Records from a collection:
::::::::

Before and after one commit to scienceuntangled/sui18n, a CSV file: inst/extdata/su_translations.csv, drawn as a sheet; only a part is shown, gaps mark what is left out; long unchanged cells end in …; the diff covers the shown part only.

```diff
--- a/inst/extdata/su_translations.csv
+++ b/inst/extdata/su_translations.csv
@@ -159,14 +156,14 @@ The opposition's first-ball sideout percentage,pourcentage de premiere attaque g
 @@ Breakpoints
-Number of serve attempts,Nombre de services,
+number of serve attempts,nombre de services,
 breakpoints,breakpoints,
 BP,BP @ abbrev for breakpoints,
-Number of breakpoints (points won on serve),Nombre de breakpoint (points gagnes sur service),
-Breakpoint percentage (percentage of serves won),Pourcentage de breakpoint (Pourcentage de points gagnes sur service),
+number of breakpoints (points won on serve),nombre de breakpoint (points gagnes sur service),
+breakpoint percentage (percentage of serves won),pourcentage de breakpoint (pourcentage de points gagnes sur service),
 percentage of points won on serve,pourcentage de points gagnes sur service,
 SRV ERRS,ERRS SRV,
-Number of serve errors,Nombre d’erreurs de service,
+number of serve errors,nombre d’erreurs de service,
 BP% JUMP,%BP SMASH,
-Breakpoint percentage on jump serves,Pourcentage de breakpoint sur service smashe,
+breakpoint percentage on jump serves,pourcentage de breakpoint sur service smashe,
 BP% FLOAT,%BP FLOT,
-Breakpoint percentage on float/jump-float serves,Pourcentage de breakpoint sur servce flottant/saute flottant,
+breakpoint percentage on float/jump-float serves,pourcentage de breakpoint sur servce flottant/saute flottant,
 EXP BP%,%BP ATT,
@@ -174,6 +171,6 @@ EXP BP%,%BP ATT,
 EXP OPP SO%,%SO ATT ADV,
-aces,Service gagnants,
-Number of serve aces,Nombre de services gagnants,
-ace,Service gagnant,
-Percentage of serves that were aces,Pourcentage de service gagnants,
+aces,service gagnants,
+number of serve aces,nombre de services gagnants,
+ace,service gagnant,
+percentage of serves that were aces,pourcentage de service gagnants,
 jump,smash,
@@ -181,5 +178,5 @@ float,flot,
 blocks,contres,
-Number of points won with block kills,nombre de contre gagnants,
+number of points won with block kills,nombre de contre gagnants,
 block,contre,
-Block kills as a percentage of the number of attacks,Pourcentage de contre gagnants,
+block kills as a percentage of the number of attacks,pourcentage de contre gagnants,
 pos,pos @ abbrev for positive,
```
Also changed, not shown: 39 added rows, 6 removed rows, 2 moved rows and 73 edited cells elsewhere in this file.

::::::::

Copy out the data exactly as it stands, leaving nothing out.

== Answer section ==
Before and after one commit to scienceuntangled/sui18n, a CSV file: inst/extdata/su_translations.csv, drawn as a sheet; only a part is shown, gaps mark what is left out; long unchanged cells end in …; the diff covers the shown part only.

```diff
--- a/inst/extdata/su_translations.csv
+++ b/inst/extdata/su_translations.csv
@@ -159,14 +156,14 @@ The opposition's first-ball sideout percentage,pourcentage de premiere attaque g
 @@ Breakpoints
-Number of serve attempts,Nombre de services,
+number of serve attempts,nombre de services,
 breakpoints,breakpoints,
 BP,BP @ abbrev for breakpoints,
-Number of breakpoints (points won on serve),Nombre de breakpoint (points gagnes sur service),
-Breakpoint percentage (percentage of serves won),Pourcentage de breakpoint (Pourcentage de points gagnes sur service),
+number of breakpoints (points won on serve),nombre de breakpoint (points gagnes sur service),
+breakpoint percentage (percentage of serves won),pourcentage de breakpoint (pourcentage de points gagnes sur service),
 percentage of points won on serve,pourcentage de points gagnes sur service,
 SRV ERRS,ERRS SRV,
-Number of serve errors,Nombre d’erreurs de service,
+number of serve errors,nombre d’erreurs de service,
 BP% JUMP,%BP SMASH,
-Breakpoint percentage on jump serves,Pourcentage de breakpoint sur service smashe,
+breakpoint percentage on jump serves,pourcentage de breakpoint sur service smashe,
 BP% FLOAT,%BP FLOT,
-Breakpoint percentage on float/jump-float serves,Pourcentage de breakpoint sur servce flottant/saute flottant,
+breakpoint percentage on float/jump-float serves,pourcentage de breakpoint sur servce flottant/saute flottant,
 EXP BP%,%BP ATT,
@@ -174,6 +171,6 @@ EXP BP%,%BP ATT,
 EXP OPP SO%,%SO ATT ADV,
-aces,Service gagnants,
-Number of serve aces,Nombre de services gagnants,
-ace,Service gagnant,
-Percentage of serves that were aces,Pourcentage de service gagnants,
+aces,service gagnants,
+number of serve aces,nombre de services gagnants,
+ace,service gagnant,
+percentage of serves that were aces,pourcentage de service gagnants,
 jump,smash,
@@ -181,5 +178,5 @@ float,flot,
 blocks,contres,
-Number of points won with block kills,nombre de contre gagnants,
+number of points won with block kills,nombre de contre gagnants,
 block,contre,
-Block kills as a percentage of the number of attacks,Pourcentage de contre gagnants,
+block kills as a percentage of the number of attacks,pourcentage de contre gagnants,
 pos,pos @ abbrev for positive,
```
Also changed, not shown: 39 added rows, 6 removed rows, 2 moved rows and 73 edited cells elsewhere in this file.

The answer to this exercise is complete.